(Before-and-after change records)
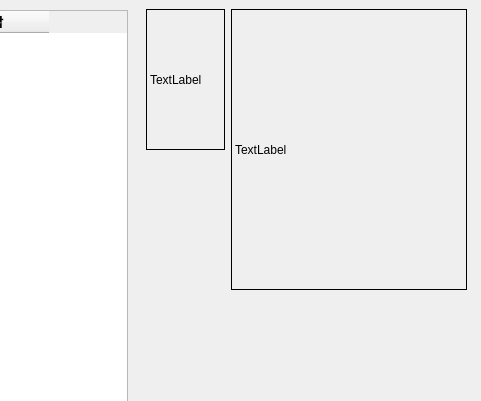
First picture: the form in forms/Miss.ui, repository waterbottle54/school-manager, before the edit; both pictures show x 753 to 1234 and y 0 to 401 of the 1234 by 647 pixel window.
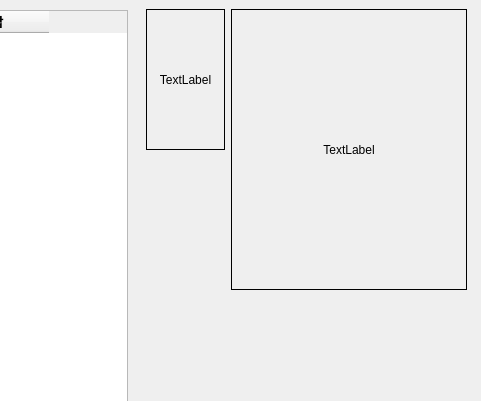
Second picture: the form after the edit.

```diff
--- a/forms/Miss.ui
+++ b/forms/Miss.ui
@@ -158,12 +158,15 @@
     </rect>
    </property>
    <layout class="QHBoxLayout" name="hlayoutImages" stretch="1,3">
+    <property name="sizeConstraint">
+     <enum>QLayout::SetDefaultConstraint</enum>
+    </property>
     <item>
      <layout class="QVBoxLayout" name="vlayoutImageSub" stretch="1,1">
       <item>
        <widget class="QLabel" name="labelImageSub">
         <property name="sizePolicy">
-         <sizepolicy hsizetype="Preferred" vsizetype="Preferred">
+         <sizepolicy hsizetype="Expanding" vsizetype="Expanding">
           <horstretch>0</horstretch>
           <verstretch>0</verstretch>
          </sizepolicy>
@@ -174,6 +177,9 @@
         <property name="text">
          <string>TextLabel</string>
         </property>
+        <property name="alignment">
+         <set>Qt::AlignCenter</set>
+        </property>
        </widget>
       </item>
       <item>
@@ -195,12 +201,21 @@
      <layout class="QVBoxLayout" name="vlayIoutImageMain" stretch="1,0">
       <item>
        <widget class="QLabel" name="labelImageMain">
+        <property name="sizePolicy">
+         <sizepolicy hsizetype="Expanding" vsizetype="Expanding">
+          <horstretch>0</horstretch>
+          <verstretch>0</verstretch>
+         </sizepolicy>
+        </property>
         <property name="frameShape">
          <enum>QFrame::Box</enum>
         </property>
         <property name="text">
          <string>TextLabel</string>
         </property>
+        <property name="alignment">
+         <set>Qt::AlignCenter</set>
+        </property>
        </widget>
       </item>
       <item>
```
...
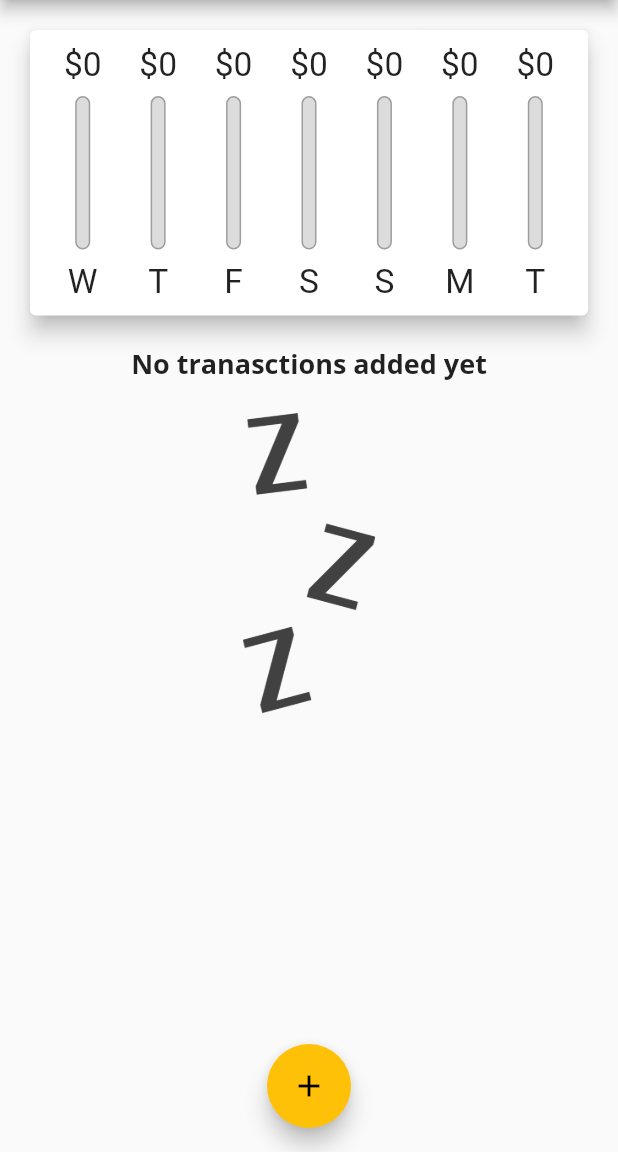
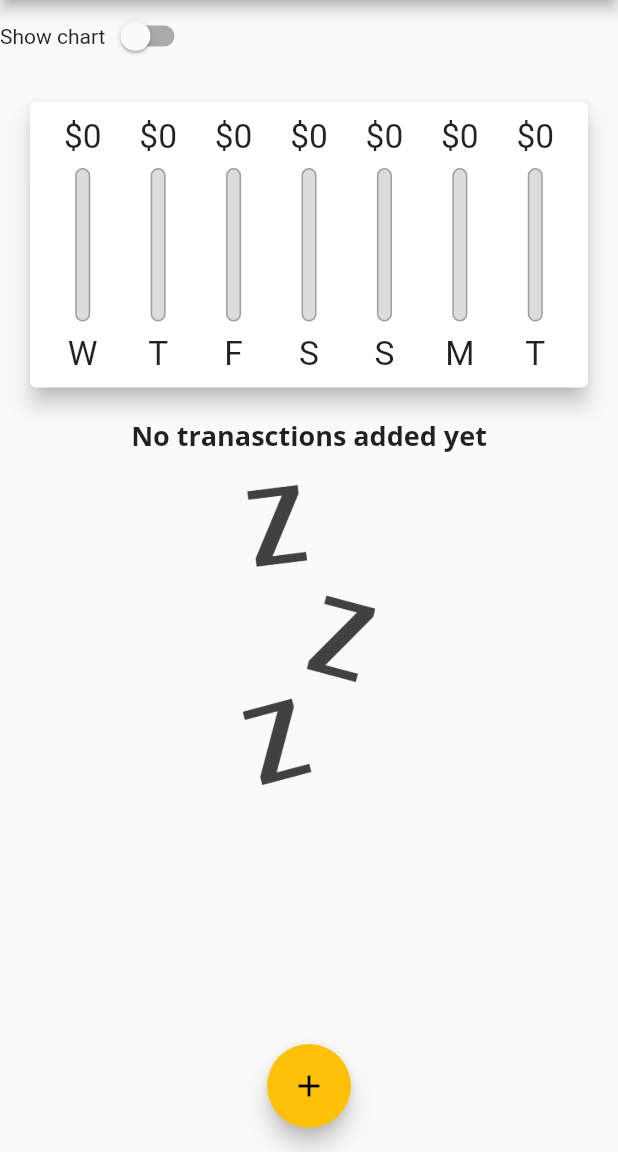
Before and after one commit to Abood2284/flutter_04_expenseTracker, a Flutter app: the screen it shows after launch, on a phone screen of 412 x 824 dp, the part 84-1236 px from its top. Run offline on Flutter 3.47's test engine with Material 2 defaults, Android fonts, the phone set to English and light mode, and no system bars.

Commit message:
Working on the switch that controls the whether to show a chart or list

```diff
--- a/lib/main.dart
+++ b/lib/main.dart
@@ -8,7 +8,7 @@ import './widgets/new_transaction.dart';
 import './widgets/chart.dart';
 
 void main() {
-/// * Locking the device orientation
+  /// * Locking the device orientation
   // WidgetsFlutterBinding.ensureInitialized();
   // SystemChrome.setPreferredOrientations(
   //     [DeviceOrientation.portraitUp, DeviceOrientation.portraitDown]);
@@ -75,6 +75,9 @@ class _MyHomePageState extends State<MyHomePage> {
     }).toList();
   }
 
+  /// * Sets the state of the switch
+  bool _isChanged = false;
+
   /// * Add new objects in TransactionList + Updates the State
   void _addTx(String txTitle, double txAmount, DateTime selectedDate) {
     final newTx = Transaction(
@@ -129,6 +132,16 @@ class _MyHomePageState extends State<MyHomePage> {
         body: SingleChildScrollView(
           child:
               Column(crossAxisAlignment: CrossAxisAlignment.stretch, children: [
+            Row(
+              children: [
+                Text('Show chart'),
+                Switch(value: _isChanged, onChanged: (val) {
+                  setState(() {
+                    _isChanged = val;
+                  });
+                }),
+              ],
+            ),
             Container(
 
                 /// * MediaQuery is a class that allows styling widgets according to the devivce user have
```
...
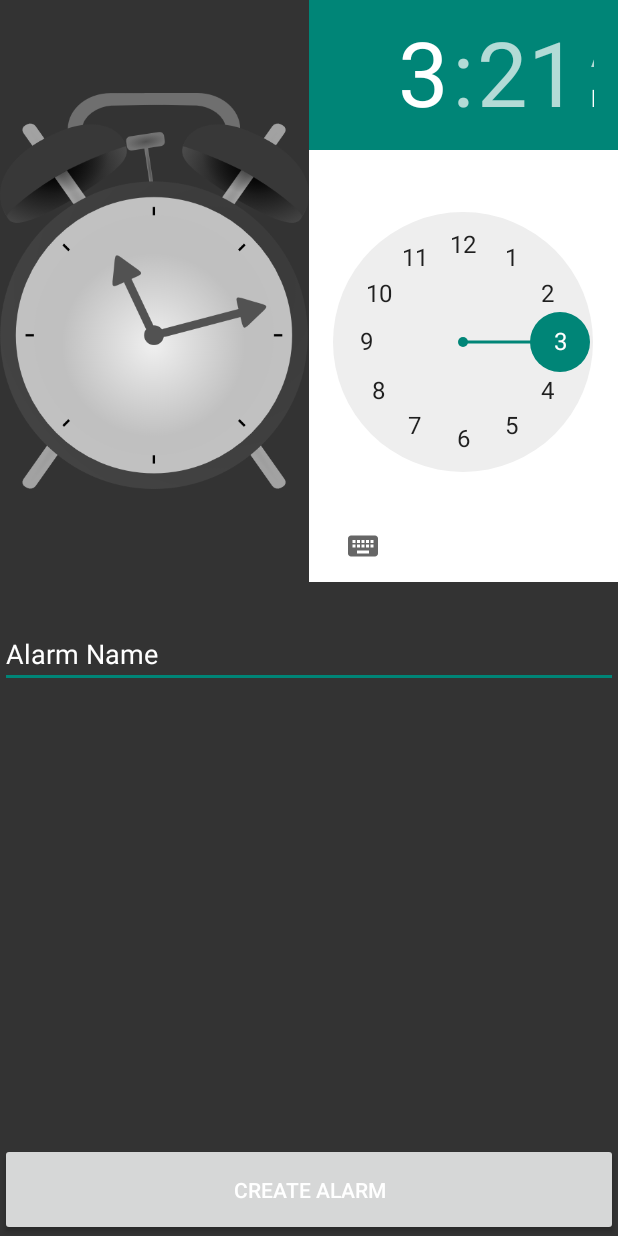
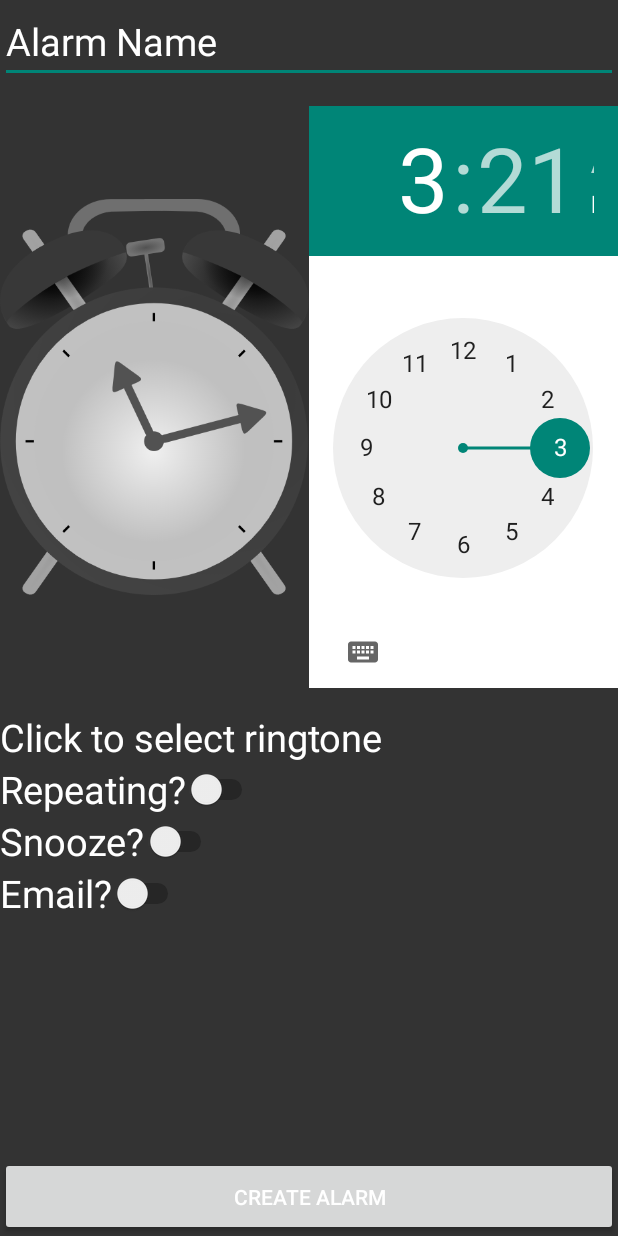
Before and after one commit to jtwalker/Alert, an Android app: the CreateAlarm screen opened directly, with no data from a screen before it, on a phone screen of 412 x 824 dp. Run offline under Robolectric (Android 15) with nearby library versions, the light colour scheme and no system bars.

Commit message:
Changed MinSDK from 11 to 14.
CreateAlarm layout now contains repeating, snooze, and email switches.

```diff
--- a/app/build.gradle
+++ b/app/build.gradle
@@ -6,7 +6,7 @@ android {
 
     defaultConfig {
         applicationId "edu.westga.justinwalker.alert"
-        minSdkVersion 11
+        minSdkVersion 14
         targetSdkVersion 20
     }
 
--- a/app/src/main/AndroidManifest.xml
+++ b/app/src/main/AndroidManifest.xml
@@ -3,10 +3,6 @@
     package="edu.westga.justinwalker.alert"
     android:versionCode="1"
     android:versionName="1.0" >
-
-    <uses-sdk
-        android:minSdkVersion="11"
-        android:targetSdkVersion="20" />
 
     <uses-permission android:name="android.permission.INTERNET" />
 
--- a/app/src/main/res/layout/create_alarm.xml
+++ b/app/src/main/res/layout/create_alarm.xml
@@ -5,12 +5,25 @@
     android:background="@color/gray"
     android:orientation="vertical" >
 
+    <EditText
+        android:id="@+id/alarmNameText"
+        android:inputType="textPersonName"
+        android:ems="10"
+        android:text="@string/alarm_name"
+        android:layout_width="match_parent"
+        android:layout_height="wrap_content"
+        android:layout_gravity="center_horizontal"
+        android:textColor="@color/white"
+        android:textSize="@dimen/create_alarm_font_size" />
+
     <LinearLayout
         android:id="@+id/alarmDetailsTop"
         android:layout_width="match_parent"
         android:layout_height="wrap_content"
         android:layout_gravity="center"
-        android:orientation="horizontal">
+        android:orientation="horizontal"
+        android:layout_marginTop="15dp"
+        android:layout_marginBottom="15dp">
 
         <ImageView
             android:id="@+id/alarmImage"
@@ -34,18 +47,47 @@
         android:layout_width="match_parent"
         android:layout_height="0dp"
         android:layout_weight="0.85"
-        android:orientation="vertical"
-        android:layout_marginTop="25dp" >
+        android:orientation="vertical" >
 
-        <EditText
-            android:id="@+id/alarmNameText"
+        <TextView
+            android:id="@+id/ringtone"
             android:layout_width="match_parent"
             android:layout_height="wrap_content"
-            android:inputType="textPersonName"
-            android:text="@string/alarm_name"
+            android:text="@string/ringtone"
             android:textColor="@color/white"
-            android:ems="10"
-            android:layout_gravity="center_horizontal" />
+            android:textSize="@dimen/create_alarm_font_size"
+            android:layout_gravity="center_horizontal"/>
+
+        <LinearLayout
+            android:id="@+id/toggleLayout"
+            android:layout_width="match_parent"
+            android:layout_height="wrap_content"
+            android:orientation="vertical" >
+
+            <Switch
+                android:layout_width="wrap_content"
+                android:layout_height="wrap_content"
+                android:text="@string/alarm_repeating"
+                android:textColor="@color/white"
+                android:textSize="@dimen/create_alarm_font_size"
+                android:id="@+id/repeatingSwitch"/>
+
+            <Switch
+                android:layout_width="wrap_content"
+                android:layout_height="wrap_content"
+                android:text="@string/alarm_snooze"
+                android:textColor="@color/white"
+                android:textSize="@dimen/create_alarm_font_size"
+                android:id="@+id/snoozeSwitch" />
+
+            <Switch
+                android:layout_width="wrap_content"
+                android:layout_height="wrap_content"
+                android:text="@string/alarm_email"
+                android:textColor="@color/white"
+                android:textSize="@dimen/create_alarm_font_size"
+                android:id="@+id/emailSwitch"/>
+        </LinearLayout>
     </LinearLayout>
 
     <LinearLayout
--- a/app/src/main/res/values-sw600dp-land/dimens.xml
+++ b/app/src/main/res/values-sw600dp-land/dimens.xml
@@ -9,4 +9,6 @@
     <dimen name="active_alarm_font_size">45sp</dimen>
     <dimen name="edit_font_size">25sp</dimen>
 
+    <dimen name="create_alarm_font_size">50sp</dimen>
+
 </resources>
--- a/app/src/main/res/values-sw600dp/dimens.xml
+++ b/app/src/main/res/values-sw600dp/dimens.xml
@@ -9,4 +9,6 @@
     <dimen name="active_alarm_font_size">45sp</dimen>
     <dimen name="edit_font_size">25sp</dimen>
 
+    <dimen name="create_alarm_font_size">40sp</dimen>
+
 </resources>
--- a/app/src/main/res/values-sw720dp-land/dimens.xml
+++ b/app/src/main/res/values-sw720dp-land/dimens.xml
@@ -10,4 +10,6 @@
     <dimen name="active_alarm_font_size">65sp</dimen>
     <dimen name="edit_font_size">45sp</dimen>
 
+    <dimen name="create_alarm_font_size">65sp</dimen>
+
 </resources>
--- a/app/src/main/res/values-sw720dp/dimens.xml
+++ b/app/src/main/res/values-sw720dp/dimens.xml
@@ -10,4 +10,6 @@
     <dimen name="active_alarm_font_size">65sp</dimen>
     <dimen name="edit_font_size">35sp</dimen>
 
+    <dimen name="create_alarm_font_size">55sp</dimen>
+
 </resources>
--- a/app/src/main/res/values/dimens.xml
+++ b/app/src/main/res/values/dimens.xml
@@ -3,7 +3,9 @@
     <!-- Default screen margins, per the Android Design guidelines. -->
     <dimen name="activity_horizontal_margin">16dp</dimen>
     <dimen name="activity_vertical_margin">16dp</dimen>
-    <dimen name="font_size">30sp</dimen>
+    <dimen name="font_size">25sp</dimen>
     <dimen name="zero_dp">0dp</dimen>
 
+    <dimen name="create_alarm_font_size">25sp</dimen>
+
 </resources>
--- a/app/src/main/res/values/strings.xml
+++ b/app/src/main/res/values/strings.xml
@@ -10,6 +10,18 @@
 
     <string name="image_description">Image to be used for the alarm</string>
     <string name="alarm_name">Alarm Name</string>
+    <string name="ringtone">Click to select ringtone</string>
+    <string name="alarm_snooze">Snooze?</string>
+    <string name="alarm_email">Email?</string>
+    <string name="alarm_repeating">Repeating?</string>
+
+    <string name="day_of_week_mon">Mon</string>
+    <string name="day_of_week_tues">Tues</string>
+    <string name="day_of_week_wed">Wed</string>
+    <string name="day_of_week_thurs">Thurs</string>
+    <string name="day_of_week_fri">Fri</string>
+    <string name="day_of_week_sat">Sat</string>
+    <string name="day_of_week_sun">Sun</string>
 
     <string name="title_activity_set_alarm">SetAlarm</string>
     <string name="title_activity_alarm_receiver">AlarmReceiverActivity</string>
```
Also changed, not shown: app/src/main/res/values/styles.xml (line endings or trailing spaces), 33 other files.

◆ INSTRUCTIONS TO FOLLOW: Which lines of the records hold the string "MyHomePage"? Copy each one.

◆ EXPECTED ANSWER:
@@ -75,6 +75,9 @@ class _MyHomePageState extends State<MyHomePage> {
@@ -129,6 +132,16 @@ class _MyHomePageState extends State<MyHomePage> {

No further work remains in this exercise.